By this time, Tolstoy is crying, and he puts his arms on Gorky's shoulders, looks into his eyes. "And you," Tolstoy says, "you must keep writing what happens with the people who are not ever written about. Or else that little boy will follow you with his eyes all of your life as he does me."
Q: How did you come to write down your stories?
OLSEN: I didn't realize that I really had something to add until I crossed the tracks to Omaha Central High School, crowning its highest hill. It is still considered one of the most prestigious public schools in the country.
For the first time, I encountered class differences, clothes, attitudes, backgrounds. The dean called me down to give me cast-off clothes to wear, which were usually recognized by those who had donated them.

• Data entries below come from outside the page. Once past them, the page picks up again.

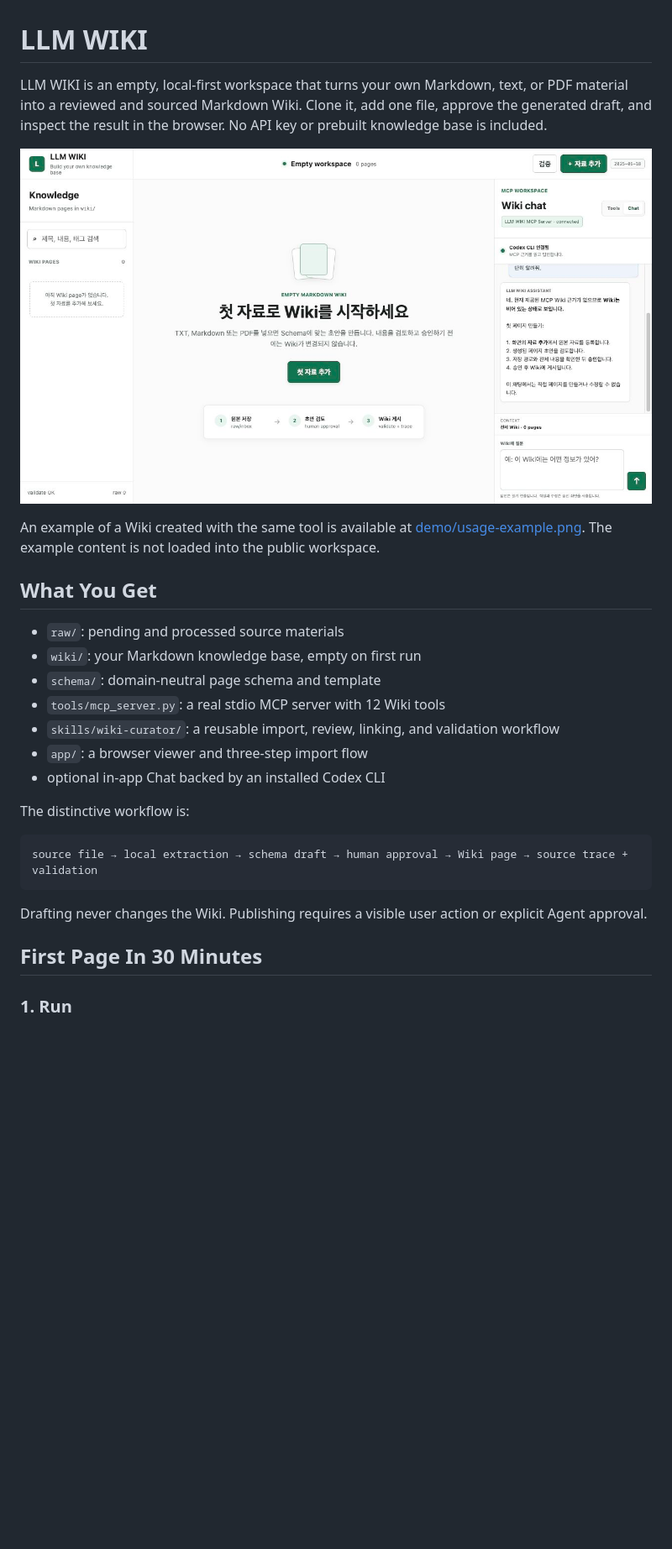
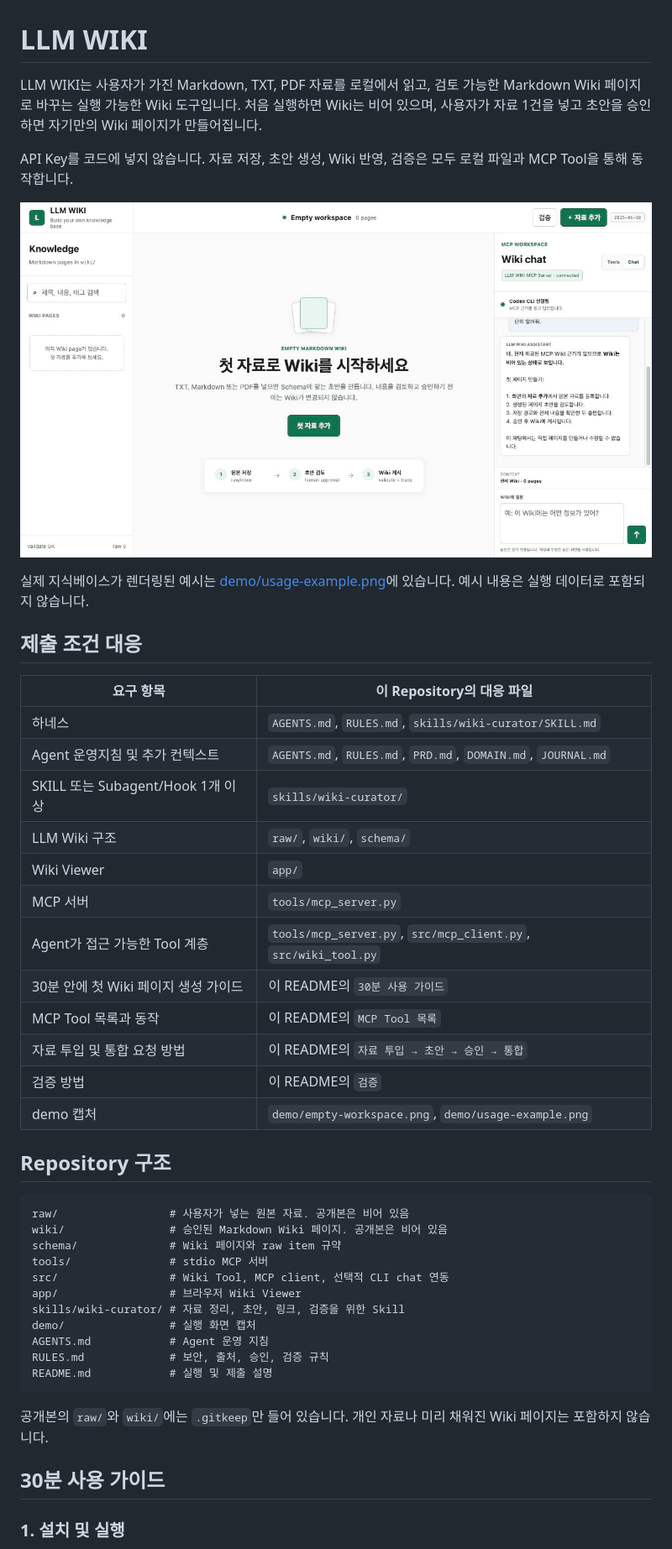
Before and after one commit to hyeon-jin-park/LLM-WIKI, a Markdown page: README.md, the part around one of its changes. Shown at 84% size. Rendered like a GitHub page; blank space fills up the shorter version.

Commit message:
Rewrite README for final package requirements

````diff
--- a/README.md
+++ b/README.md
@@ -1,30 +1,49 @@
 # LLM WIKI
 
-LLM WIKI is an empty, local-first workspace that turns your own Markdown, text, or PDF material into a reviewed and sourced Markdown Wiki. Clone it, add one file, approve the generated draft, and inspect the result in the browser. No API key or prebuilt knowledge base is included.
+LLM WIKI는 사용자가 가진 Markdown, TXT, PDF 자료를 로컬에서 읽고, 검토 가능한 Markdown Wiki 페이지로 바꾸는 실행 가능한 Wiki 도구입니다. 처음 실행하면 Wiki는 비어 있으며, 사용자가 자료 1건을 넣고 초안을 승인하면 자기만의 Wiki 페이지가 만들어집니다.
 
-![Empty LLM WIKI workspace](mvp.png)
+API Key를 코드에 넣지 않습니다. 자료 저장, 초안 생성, Wiki 반영, 검증은 모두 로컬 파일과 MCP Tool을 통해 동작합니다.
 
-An example of a Wiki created with the same tool is available at [demo/usage-example.png](demo/usage-example.png). The example content is not loaded into the public workspace.
+![LLM WIKI empty workspace](mvp.png)
 
-## What You Get
+실제 지식베이스가 렌더링된 예시는 [demo/usage-example.png](demo/usage-example.png)에 있습니다. 예시 내용은 실행 데이터로 포함되지 않습니다.
 
-- `raw/`: pending and processed source materials
-- `wiki/`: your Markdown knowledge base, empty on first run
-- `schema/`: domain-neutral page schema and template
-- `tools/mcp_server.py`: a real stdio MCP server with 12 Wiki tools
-- `skills/wiki-curator/`: a reusable import, review, linking, and validation workflow
-- `app/`: a browser viewer and three-step import flow
-- optional in-app Chat backed by an installed Codex CLI
+## 제출 조건 대응
 
-The distinctive workflow is:
+| 요구 항목 | 이 Repository의 대응 파일 |
+| --- | --- |
+| 하네스 | `AGENTS.md`, `RULES.md`, `skills/wiki-curator/SKILL.md` |
+| Agent 운영지침 및 추가 컨텍스트 | `AGENTS.md`, `RULES.md`, `PRD.md`, `DOMAIN.md`, `JOURNAL.md` |
+| SKILL 또는 Subagent/Hook 1개 이상 | `skills/wiki-curator/` |
+| LLM Wiki 구조 | `raw/`, `wiki/`, `schema/` |
+| Wiki Viewer | `app/` |
+| MCP 서버 | `tools/mcp_server.py` |
+| Agent가 접근 가능한 Tool 계층 | `tools/mcp_server.py`, `src/mcp_client.py`, `src/wiki_tool.py` |
+| 30분 안에 첫 Wiki 페이지 생성 가이드 | 이 README의 `30분 사용 가이드` |
+| MCP Tool 목록과 동작 | 이 README의 `MCP Tool 목록` |
+| 자료 투입 및 통합 요청 방법 | 이 README의 `자료 투입 → 초안 → 승인 → 통합` |
+| 검증 방법 | 이 README의 `검증` |
+| demo 캡처 | `demo/empty-workspace.png`, `demo/usage-example.png` |
+
+## Repository 구조
 
 ```text
-source file → local extraction → schema draft → human approval → Wiki page → source trace + validation
+raw/                 # 사용자가 넣는 원본 자료. 공개본은 비어 있음
+wiki/                # 승인된 Markdown Wiki 페이지. 공개본은 비어 있음
+schema/              # Wiki 페이지와 raw item 규약
+tools/               # stdio MCP 서버
+src/                 # Wiki Tool, MCP client, 선택적 CLI chat 연동
+app/                 # 브라우저 Wiki Viewer
+skills/wiki-curator/ # 자료 정리, 초안, 링크, 검증을 위한 Skill
+demo/                # 실행 화면 캡처
+AGENTS.md            # Agent 운영 지침
+RULES.md             # 보안, 출처, 승인, 검증 규칙
+README.md            # 실행 및 제출 설명
 ```
 
-Drafting never changes the Wiki. Publishing requires a visible user action or explicit Agent approval.
+공개본의 `raw/`와 `wiki/`에는 `.gitkeep`만 들어 있습니다. 개인 자료나 미리 채워진 Wiki 페이지는 포함하지 않습니다.
 
-## First Page In 30 Minutes
+## 30분 사용 가이드
 
-### 1. Run
+### 1. 설치 및 실행
 
````
Also changed, not shown: other parts of README.md (+114 -74 lines).
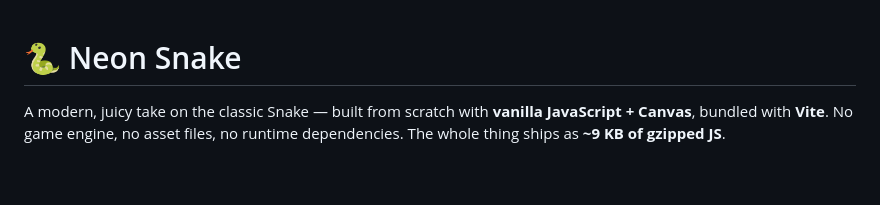
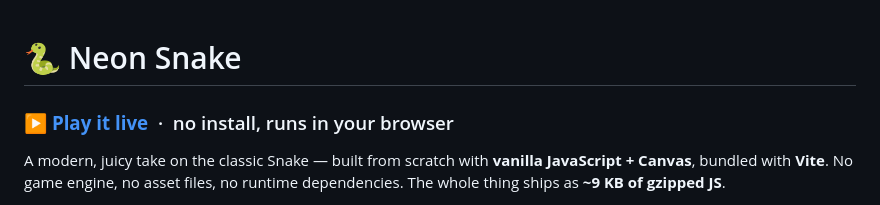
Before and after one commit to leogiacovelli/neon-snake, a Markdown page: README.md, the part around one of its changes. Drawn GitHub-style; blank space fills up the shorter version.

Commit message:
docs: add prominent "Play it live" link and badge to README
Co-Authored-By: Claude Opus 4.8 <noreply@anthropic.com>

```diff
--- a/README.md
+++ b/README.md
@@ -1,3 +1,5 @@
 # 🐍 Neon Snake
 
+### ▶️ [**Play it live**](https://leogiacovelli.github.io/neon-snake/) &nbsp;·&nbsp; no install, runs in your browser
+
 A modern, juicy take on the classic Snake — built from scratch with **vanilla JavaScript + Canvas**, bundled with **Vite**. No game engine, no asset files, no runtime dependencies. The whole thing ships as **~9 KB of gzipped JS**.
```
Also changed, not shown: other parts of README.md (+2 -0 lines).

The really close friends I developed there were working class. Aggie Jensen--who was six feet tall, which was phenomenal for a female. Her father would never let her cut her hair-- her braid, five feet of it, went down, I know you won't believe me, to her mid-calf. Beautiful. Sometimes we would get together enough money to rent a rowboat. And when we did, she would unbraid her hair, and there would be that wonderful blond wake behind us in the water.
We were all considered freaks in that school. I wiped my nose on my sleeve. We didn't have handkerchiefs. Sometimes my mother would come up with a rag for our runny noses in the winter, sometimes not. Sometimes I smelled of garlic. I was from over across the tracks, and what's more, Jewish. Most of the Jews who did go to Central High, with a few exceptions, were well off, some generations in this country.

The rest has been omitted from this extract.